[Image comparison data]
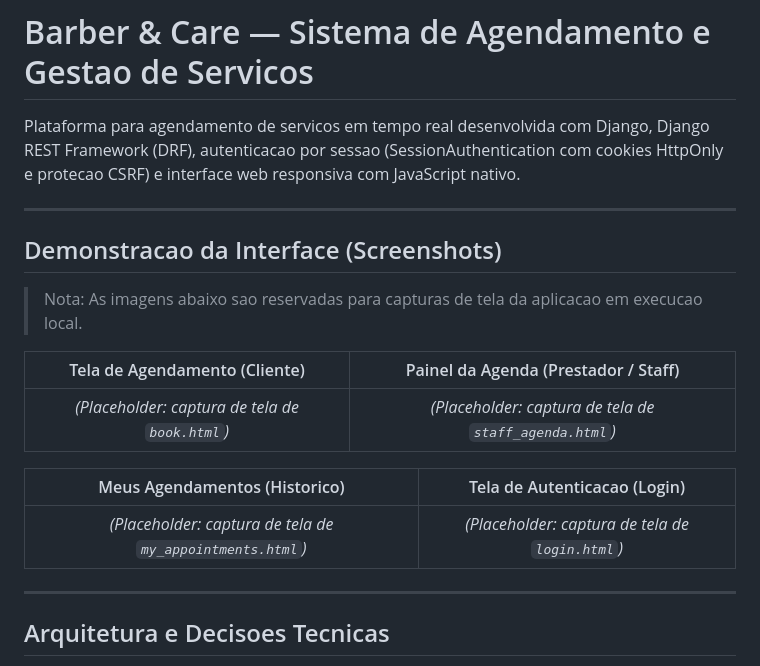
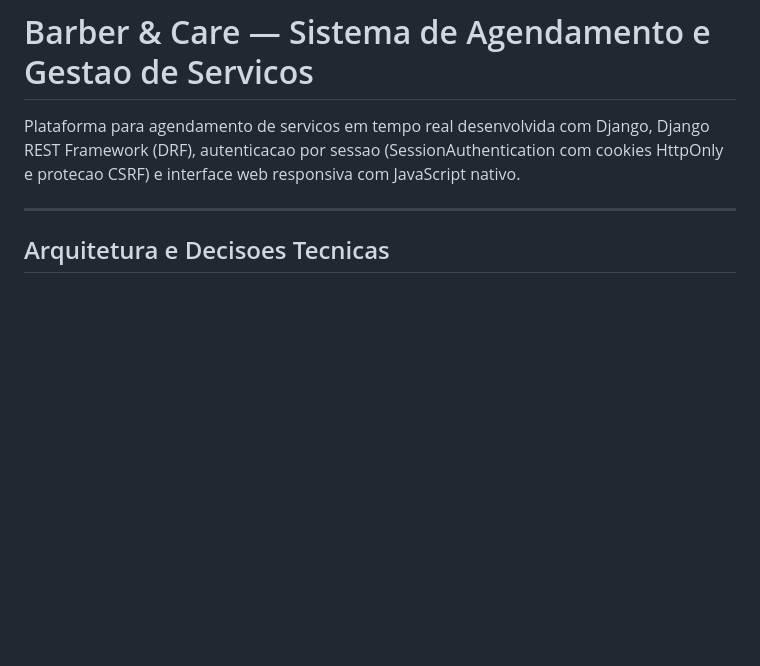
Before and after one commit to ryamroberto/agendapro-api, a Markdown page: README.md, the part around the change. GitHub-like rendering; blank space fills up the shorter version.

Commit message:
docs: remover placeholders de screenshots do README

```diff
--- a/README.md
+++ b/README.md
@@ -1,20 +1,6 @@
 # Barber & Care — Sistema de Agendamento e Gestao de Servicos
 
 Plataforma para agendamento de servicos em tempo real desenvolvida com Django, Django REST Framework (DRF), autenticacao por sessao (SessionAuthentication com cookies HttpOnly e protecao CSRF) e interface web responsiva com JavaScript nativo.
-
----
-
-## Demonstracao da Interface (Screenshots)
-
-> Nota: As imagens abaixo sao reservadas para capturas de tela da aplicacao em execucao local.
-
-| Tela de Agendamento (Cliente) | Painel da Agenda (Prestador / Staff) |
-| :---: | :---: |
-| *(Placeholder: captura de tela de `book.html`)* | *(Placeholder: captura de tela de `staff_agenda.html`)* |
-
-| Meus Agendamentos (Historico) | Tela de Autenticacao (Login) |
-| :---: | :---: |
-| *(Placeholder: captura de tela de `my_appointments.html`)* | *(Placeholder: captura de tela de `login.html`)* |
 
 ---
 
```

...

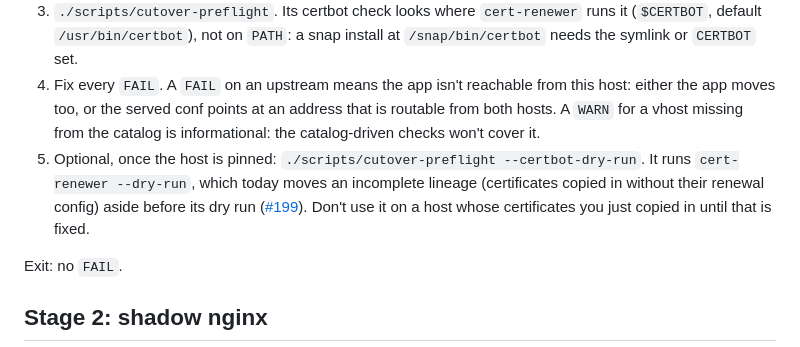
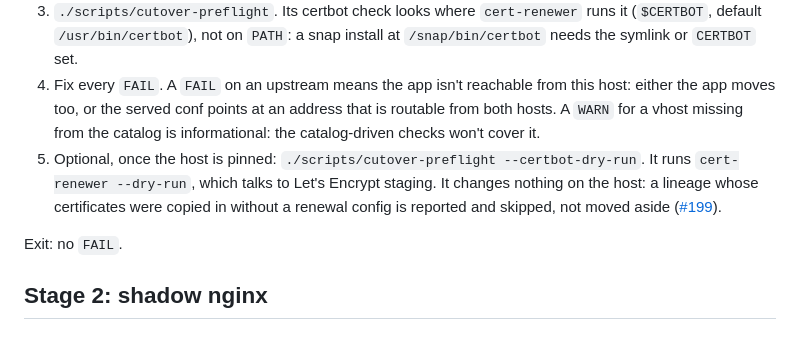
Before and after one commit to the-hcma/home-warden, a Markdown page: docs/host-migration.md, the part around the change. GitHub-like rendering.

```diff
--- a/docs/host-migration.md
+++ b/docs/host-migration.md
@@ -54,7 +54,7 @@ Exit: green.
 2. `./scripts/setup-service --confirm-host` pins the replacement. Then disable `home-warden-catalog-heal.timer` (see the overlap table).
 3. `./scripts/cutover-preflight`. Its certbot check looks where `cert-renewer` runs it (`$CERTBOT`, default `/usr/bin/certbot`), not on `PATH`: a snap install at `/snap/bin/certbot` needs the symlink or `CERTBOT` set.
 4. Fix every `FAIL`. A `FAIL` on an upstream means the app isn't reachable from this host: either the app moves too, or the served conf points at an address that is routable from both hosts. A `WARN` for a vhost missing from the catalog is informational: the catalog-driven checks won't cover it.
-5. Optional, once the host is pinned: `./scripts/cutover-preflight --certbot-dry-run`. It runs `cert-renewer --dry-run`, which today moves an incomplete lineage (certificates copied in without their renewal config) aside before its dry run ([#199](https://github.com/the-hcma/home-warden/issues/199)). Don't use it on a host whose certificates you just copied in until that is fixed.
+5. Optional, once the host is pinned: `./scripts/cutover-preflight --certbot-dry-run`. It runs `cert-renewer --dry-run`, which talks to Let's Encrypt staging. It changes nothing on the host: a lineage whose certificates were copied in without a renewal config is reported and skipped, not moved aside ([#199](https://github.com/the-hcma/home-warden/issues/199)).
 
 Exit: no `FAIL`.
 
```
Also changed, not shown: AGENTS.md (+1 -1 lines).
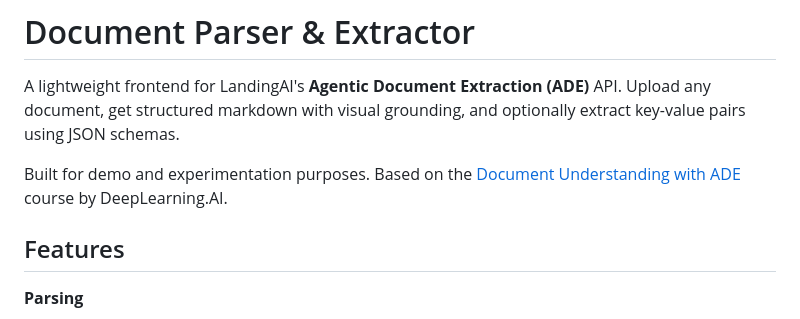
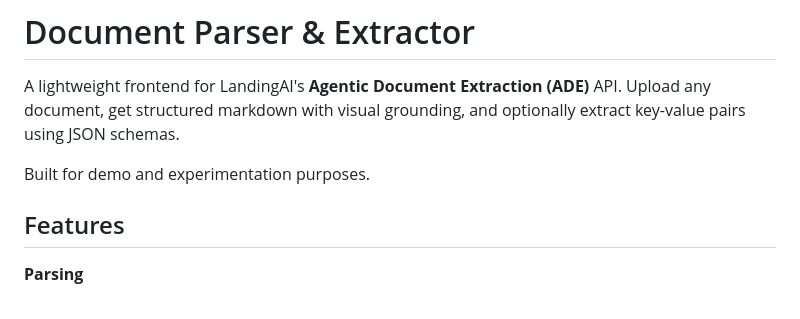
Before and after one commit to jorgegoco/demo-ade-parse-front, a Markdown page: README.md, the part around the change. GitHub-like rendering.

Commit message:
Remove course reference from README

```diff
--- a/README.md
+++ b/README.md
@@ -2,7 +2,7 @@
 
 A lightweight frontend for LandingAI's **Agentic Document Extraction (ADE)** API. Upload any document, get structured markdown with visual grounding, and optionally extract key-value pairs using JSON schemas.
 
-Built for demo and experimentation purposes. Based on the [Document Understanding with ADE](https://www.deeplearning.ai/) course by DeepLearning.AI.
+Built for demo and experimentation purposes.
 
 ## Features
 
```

**Exercise directions:** Read the entries above and find each line holding the word "docs". Copy it out.

**Completed task:**
docs: remover placeholders de screenshots do README
Before and after one commit to the-hcma/home-warden, a Markdown page: docs/host-migration.md, the part around the change. GitHub-like rendering.
--- a/docs/host-migration.md
+++ b/docs/host-migration.md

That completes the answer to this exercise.